02-12-2003, 08:20 AM
I have one of Dana's knives with the cutlers resin, and it seems like a perfect consistancy.

02-13-2003, 11:43 AM
If you need only a small amount of hard pitch/rosin to make cutler's resin, or stitching wax, you can use the rosin sold for musicians. Purchase rosin for a violin bow at a good musical instrument store. It is sold in 1-2 ounce blocks in a little box for a couple of bucks. I have used this to make stitching wax. It melts and mixes well.

02-13-2003, 11:52 AM
jsaund22.... I would appreciate learning more about the process of your turpentine still. What kind of pine tree do they collect the pitch from? How do they tap the trees? How much pitch do they process? How is it collected and handled? What kind of still? What temperature and for how long? ? How much rosin is left over. Anything about the process would be appreciated.

Turpentine is readily available in the paint department. Does anyone know about the commercial methods of manufacture? Where is it made? What happens to the rosin by-product? From the quantity and price of turpentine, I would think that there must be large quantities of rosin created as a by-product. Where does it all go? Why is rosin in such short supply? If rosin were as common as terpentine would suggest, why would any of us ever need to make our own rosin?

Jamey Saunders
02-13-2003, 12:06 PM
I think that the rosin is used in other things, like glues, but I'm not sure. The scarcity of rosin may also have to do with the fact that it's not exactly a household necessity. Not many people use it or even know what it is, so it could be that a lot of it is simply discarded.

As for the old still, it has a large brick base (round) with a huge boiler on top. This base is probably 25 feet in diameter. There is a platform on the top where the distillers work. It is wood fired, and the turpentine that boils off is piped through a copper coil in a 15ft. diameter cooling barrel. The pure turpentine drips out of the end of the coil. Kinda like making moonshine.:D

I don't know what kind of trees they use, just that they're pine. They call the festival they have the "Catface Country Turpentine Festival". This comes from the way they tap the trees. They don't so much tap them as they scar them. They have a pan (kinda like a bread loaf pan) that they nail to the tree. They then have a sheet metal ramp that nails just above the pan. This ramp follows the contour of the tree and guides the sap into the pan. Then, they take a concave-faced ax and cut the bark off the tree. The way they cut the trees looks like a bunch of "V"'s stacked on top of each other. (Kinda like this, <<<<<<<<, only rotated 90*.) The sap runs out of the tree and into the pan. The scar that's left looks like a cat's whiskers, thus the name "Catface".
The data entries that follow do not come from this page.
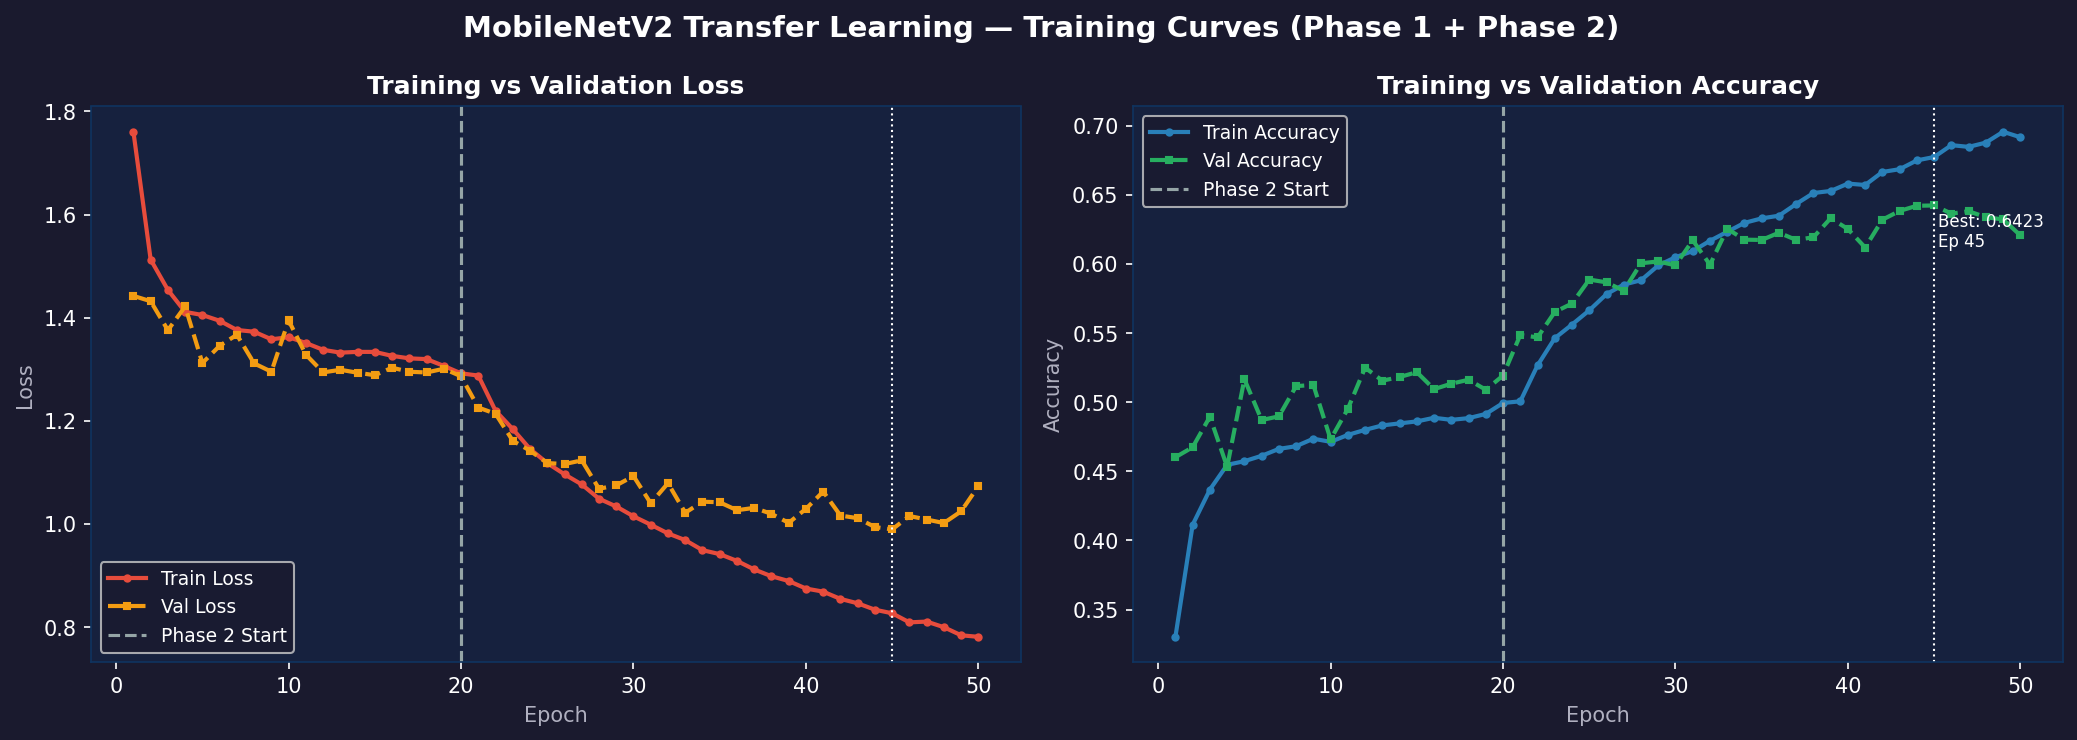
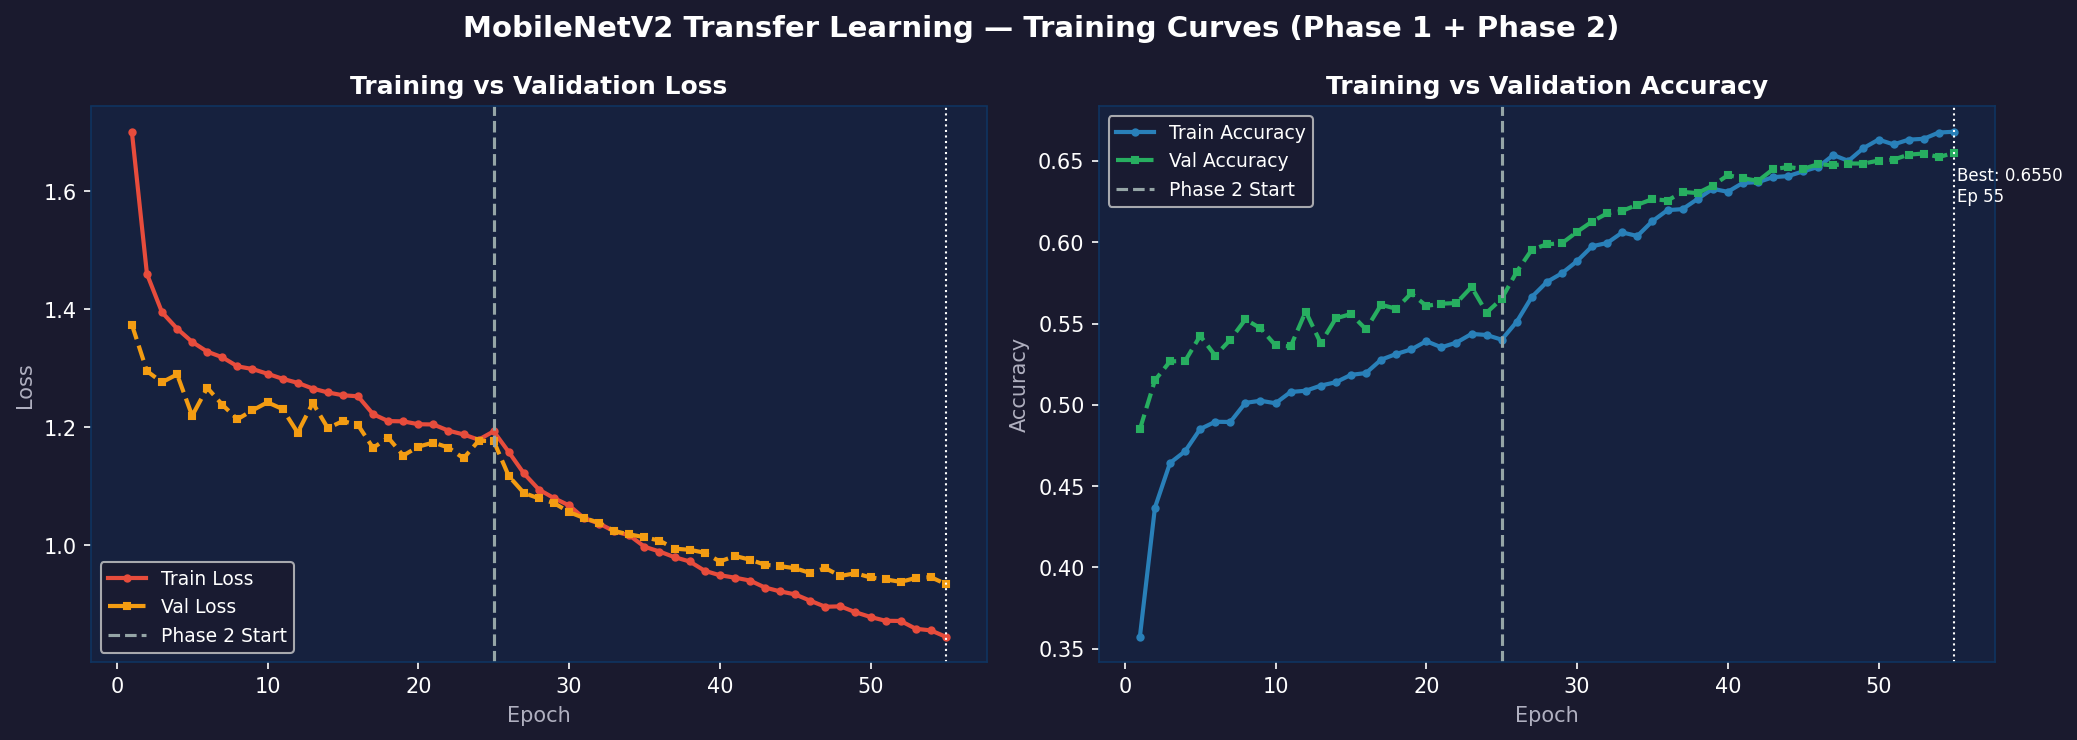
chore: update training results and logs after model re-evaluation

diff --git a/app.py b/app.py
@@ -183,12 +183,11 @@ with st.sidebar:
     st.markdown("- **7** emotion classes")
     st.markdown("- **48×48** grayscale")
     st.divider()
-    st.markdown("**🏗️ Preprocessing Pipeline**")
+    st.markdown("**🏗️ Preprocessing Pipeline (CNN)**")
     st.markdown("1. Convert to grayscale")
     st.markdown("2. Resize to 48×48")
-    st.markdown("3. CLAHE contrast enhancement")
-    st.markdown("4. Gaussian blur (denoise)")
-    st.markdown("5. Normalize to [0, 1]")
+    st.markdown("3. Normalize to [0, 1]")
+    st.caption("CLAHE shown for comparison only — not part of training pipeline.")
 
 
 # ── Main content ──────────────────────────────────────────────────────────────
@@ -229,7 +228,7 @@ if uploaded_file is not None:
 
     with col_img:
         st.markdown("#### 📷 Uploaded Image")
-        st.image(img_rgb, use_column_width=True, caption="Original image")
+        st.image(img_rgb, use_container_width=True, caption="Original image")
 
     # ── Run inference ─────────────────────────────────────────────────────────
     is_tl = "Transfer" in selected_model_name or "EfficientNet" in selected_model_name
@@ -284,9 +283,9 @@ if uploaded_file is not None:
         st.caption("⚠️ The model receives the **raw 48×48 grayscale** image (left). CLAHE is shown for reference only.")
         c1, c2 = st.columns(2)
         with c1:
-            st.image(raw_img_show, caption="✅ Model input: resize 48×48 + normalize (no CLAHE)", use_column_width=True, clamp=True)
+            st.image(raw_img_show, caption="✅ Model input: resize 48×48 + normalize (no CLAHE)", use_container_width=True, clamp=True)
         with c2:
-            st.image(enh_img_show, caption="🔍 CLAHE effect (visual reference only, not fed to model)", use_column_width=True, clamp=True)
+            st.image(enh_img_show, caption="🔍 CLAHE effect (visual reference only, not fed to model)", use_container_width=True, clamp=True)
 
 else:
     # Empty state placeholder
I don't know how they get the sap now. That's the way they did it many moons ago. As far as how much they process during the one weekend a year that the still operates, I don't know.